AIM OF THE EXERCISE
Scan the listing below and copy every line holding "Krkonose".

##############################

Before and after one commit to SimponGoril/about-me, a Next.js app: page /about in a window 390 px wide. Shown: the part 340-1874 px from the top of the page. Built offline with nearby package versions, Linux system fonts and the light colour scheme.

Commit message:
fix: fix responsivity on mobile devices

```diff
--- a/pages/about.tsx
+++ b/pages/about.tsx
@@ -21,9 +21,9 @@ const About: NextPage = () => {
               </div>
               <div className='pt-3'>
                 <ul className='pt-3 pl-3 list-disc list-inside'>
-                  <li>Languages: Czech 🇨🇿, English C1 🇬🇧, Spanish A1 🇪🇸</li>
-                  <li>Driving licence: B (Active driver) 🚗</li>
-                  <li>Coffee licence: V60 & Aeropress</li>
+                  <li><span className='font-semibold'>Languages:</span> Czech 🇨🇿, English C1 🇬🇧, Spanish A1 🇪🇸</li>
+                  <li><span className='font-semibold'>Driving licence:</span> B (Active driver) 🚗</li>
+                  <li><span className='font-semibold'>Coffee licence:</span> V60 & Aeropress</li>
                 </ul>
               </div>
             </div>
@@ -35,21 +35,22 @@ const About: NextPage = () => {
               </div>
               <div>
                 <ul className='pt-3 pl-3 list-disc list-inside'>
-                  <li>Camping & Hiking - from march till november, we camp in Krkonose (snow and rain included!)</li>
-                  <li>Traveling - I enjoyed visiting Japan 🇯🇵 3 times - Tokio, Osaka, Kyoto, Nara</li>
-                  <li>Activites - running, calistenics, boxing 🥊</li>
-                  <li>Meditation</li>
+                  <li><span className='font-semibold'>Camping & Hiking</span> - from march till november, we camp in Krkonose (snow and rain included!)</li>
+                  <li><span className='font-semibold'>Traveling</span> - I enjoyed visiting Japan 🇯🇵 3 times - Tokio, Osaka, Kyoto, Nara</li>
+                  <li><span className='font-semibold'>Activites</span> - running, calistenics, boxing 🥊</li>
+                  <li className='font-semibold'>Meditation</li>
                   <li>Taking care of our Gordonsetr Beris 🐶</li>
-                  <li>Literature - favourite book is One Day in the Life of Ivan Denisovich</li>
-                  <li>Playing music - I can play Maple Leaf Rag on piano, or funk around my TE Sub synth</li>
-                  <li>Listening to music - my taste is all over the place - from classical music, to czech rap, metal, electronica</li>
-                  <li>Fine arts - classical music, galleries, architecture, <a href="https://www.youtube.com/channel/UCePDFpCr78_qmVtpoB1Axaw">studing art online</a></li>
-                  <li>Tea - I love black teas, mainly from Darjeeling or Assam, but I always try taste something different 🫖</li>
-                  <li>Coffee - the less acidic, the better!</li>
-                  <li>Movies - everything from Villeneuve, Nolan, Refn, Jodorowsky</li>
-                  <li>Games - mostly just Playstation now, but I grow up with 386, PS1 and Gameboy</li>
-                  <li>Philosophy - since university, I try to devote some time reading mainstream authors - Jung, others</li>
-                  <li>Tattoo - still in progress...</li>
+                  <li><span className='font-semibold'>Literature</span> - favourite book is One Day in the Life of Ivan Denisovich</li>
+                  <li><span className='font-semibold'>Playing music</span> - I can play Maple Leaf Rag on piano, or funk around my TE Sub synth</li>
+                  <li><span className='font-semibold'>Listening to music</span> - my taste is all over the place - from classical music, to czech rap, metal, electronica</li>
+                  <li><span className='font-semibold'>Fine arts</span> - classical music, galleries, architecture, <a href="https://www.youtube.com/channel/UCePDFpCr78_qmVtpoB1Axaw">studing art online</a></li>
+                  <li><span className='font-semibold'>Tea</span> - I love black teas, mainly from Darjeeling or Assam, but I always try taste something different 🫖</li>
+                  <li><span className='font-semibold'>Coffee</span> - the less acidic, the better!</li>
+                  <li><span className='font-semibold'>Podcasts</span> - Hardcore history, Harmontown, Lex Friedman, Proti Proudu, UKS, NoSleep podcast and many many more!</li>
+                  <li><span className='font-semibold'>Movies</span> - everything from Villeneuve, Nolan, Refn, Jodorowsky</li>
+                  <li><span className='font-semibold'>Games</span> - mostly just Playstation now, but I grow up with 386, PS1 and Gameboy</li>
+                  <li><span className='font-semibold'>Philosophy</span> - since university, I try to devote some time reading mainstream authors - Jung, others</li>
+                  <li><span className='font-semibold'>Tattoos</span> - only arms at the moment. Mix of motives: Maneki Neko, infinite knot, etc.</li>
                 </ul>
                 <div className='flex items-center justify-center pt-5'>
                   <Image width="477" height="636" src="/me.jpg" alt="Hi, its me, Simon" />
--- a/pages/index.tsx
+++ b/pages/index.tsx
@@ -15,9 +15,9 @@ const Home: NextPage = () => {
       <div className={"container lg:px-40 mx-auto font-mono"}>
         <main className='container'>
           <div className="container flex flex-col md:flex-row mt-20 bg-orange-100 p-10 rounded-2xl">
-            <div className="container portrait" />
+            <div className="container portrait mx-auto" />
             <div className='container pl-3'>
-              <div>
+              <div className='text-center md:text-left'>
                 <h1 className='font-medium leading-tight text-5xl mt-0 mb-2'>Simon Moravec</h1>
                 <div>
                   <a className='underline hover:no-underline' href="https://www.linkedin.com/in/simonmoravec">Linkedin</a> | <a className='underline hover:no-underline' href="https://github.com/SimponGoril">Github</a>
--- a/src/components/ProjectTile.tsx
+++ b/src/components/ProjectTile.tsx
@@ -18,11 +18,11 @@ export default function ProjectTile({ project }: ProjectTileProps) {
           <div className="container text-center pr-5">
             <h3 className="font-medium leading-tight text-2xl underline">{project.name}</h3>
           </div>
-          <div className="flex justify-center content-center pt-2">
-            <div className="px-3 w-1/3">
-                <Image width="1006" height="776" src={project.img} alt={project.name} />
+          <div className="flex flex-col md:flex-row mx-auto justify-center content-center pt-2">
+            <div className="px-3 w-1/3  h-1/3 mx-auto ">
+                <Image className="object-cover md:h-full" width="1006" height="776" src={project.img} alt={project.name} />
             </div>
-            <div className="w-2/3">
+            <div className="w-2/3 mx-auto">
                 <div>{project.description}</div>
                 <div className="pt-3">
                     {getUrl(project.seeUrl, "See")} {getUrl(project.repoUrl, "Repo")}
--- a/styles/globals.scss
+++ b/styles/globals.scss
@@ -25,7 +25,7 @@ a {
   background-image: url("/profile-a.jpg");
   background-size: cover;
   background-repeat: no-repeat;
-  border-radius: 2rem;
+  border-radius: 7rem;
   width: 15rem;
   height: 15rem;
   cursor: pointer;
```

##############################

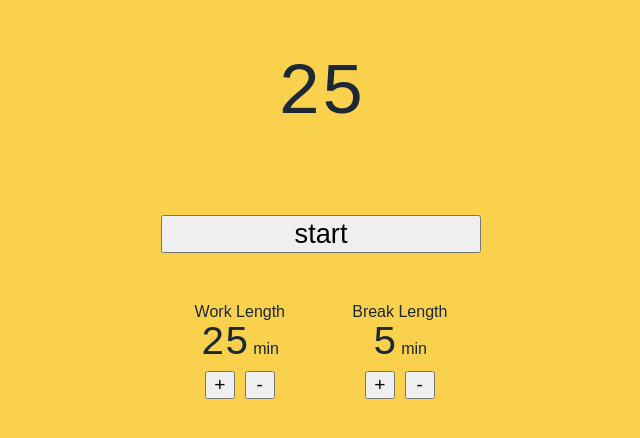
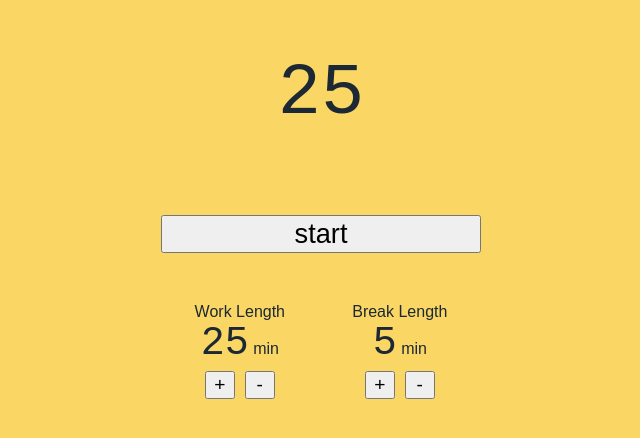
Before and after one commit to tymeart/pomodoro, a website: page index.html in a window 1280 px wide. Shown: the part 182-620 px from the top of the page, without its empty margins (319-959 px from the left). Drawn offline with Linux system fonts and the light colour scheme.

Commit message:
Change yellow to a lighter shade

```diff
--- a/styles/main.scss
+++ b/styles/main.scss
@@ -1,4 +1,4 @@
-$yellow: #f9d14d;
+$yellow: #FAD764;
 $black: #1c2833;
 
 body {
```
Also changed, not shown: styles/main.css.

##############################

EXERCISE SOLUTION
-                  <li>Camping & Hiking - from march till november, we camp in Krkonose (snow and rain included!)</li>
+                  <li><span className='font-semibold'>Camping & Hiking</span> - from march till november, we camp in Krkonose (snow and rain included!)</li>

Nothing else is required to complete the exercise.